Over the last ten years across the USA, the number of off-leash dog parks has increased dramatically, providing ideal locations to sample pet dogs [19]. A national study was initiated with the objective of determining the prevalence of canine intestinal parasite infections in dogs visiting dog parks. Other objectives were to provide insight into the complementary use of CF and CAI testing to diagnose these infections, and to assess the relationship between owner-reported use of heartworm control medications (HWCM) and intestinal parasite infection.


Fecal samples

Dog parks were selected in 30 major metropolitan areas across the USA (Table 1). Investigators collecting samples were veterinary staff from the College of Veterinary Medicine at Oklahoma State University and veterinary staff of Elanco Animal Health and IDEXX Laboratories, Inc. For each metropolitan area, 10 parks were selected to represent the diversity of geographical, socioeconomic and neighborhood types available in the area, taking into account factors such as safety for those collecting samples and accessibility of the parks. The target was to collect 100 samples from each metropolitan area. Consistent with earlier national surveys, results were divided into four regional areas derived from a previously described segmentation [2, 5].

Table 1 Listing of cities (alphabetical order within region) for sample collection

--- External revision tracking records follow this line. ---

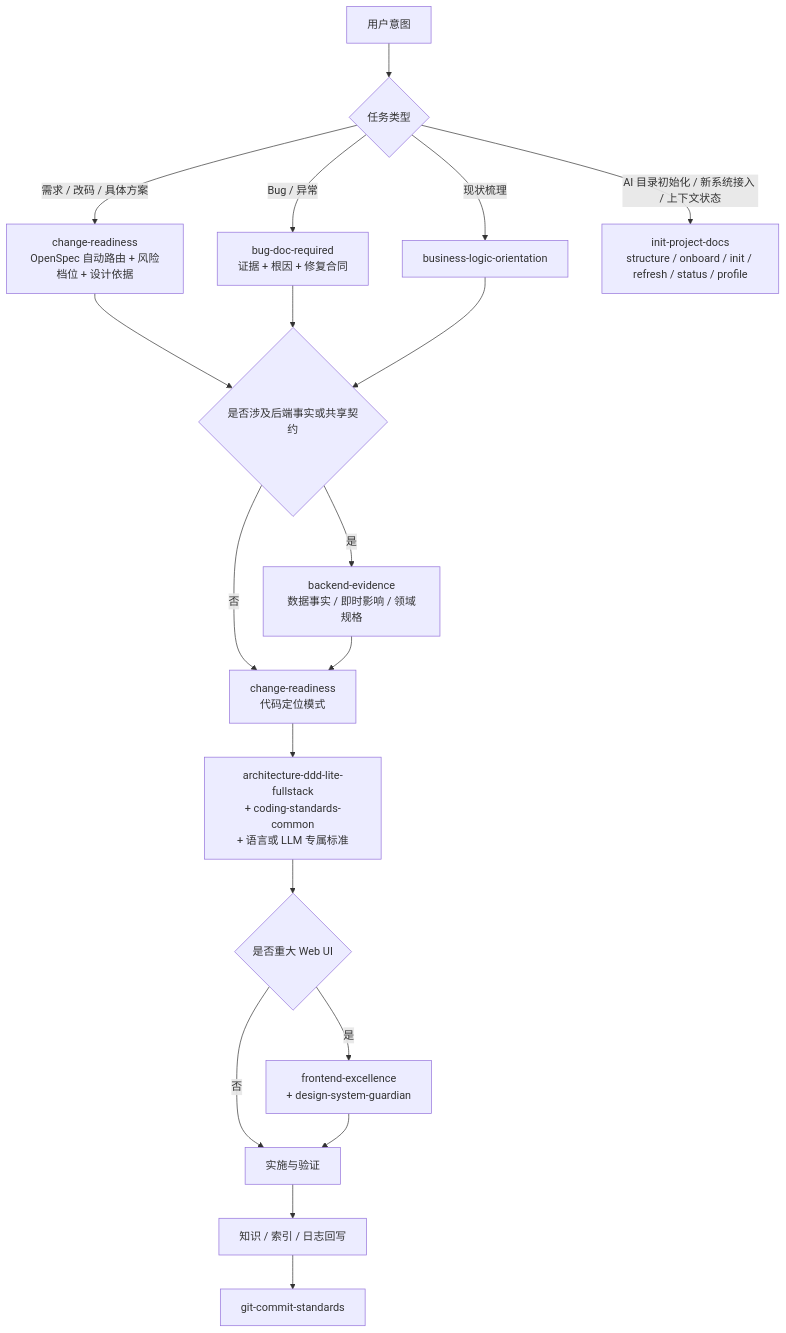
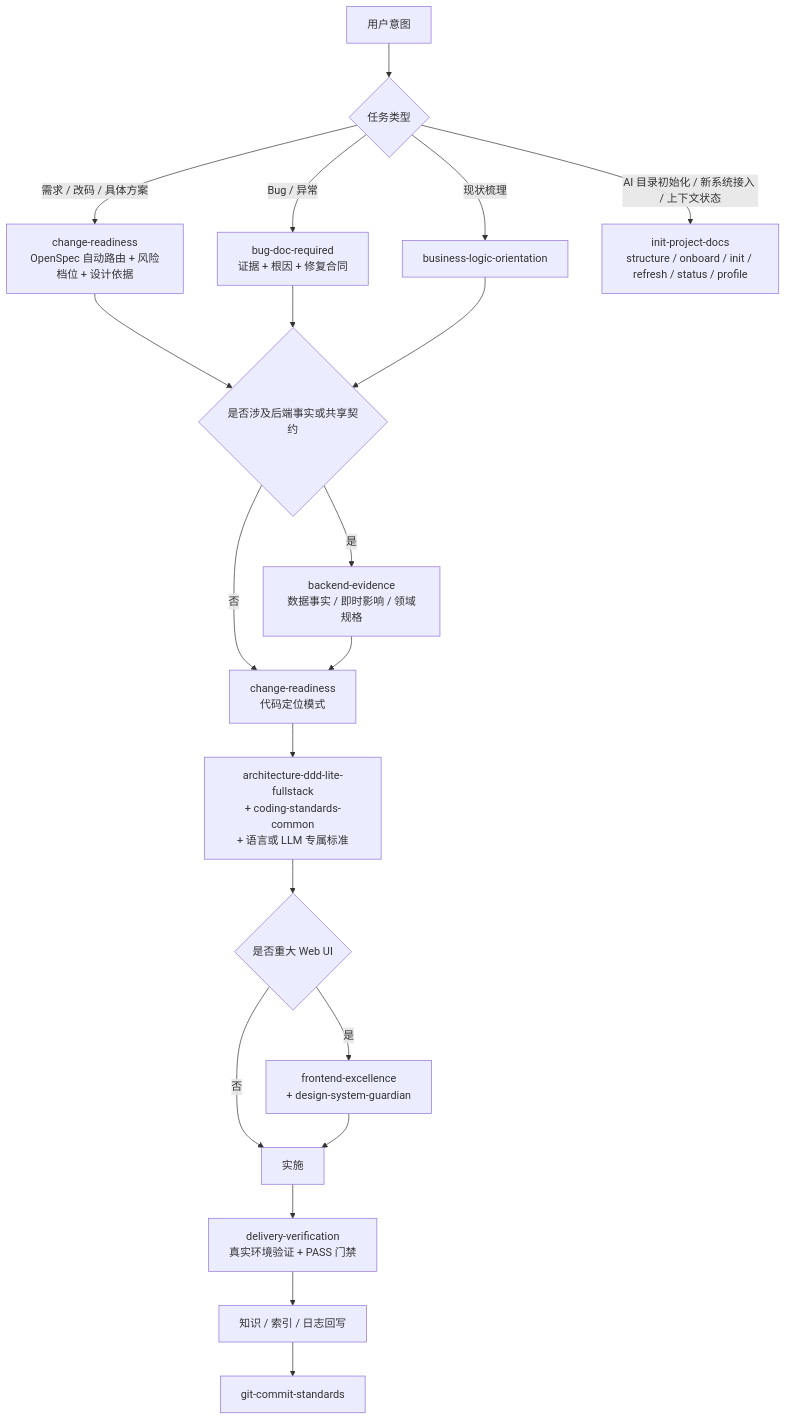
One commit to exception-coder/team-standards changed the diagram in AGENTS.md. Above: the diagram before and after it, drawn with Mermaid. The commit also changed other lines of this file and 13 other files, not shown here.

````diff
--- a/AGENTS.md
+++ b/AGENTS.md
@@ -12,21 +12,22 @@
 ```mermaid
 flowchart TD
     A["用户意图"] --> B{"任务类型"}
     B -->|"需求 / 改码 / 具体方案"| C["change-readiness\nOpenSpec 自动路由 + 风险档位 + 设计依据"]
     B -->|"Bug / 异常"| D["bug-doc-required\n证据 + 根因 + 修复合同"]
     B -->|"现状梳理"| E["business-logic-orientation"]
     B -->|"AI 目录初始化 / 新系统接入 / 上下文状态"| F["init-project-docs\nstructure / onboard / init / refresh / status / profile"]
     C --> G{"是否涉及后端事实或共享契约"}
     D --> G
     E --> G
     G -->|"是"| H["backend-evidence\n数据事实 / 即时影响 / 领域规格"]
     G -->|"否"| I["change-readiness\n代码定位模式"]
     H --> I
     I --> J["architecture-ddd-lite-fullstack\n+ coding-standards-common\n+ 语言或 LLM 专属标准"]
     J --> K{"是否重大 Web UI"}
     K -->|"是"| L["frontend-excellence\n+ design-system-guardian"]
-    K -->|"否"| M["实施与验证"]
+    K -->|"否"| M["实施"]
     L --> M
-    M --> N["知识 / 索引 / 日志回写"]
+    M --> V["delivery-verification\n真实环境验证 + PASS 门禁"]
+    V --> N["知识 / 索引 / 日志回写"]
     N --> O["git-commit-standards"]
 ```
````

All dogs from which fecal samples were collected were owned by or under the care of dog park attendees and participation was voluntary. Immediately after defecation, the dog’s fecal sample was placed into a plastic bag. No samples were collected from dogs belonging to any employees of the companies supporting the study, their friends or family members, investigators or assistant investigators, or to any staff known to be employed at a veterinary clinic. Dogs brought to the park by professional dog walkers were not eligible. For owners with multiple dogs, only one dog was sampled. The person responsible for the dog had to agree for the feces to be collected and verbally respond to a study questionnaire, which included the dog’s signalment and the questions “Is your dog currently on a heartworm/intestinal worm preventive/medication?” and “Has your dog ever been diagnosed with intestinal worms?” Owners responding positively to the former question were asked whether the heartworm/intestinal worm control medication (HWCM) was administered orally, topically or by injection. Brand names were neither asked nor recorded if the owner volunteered the name.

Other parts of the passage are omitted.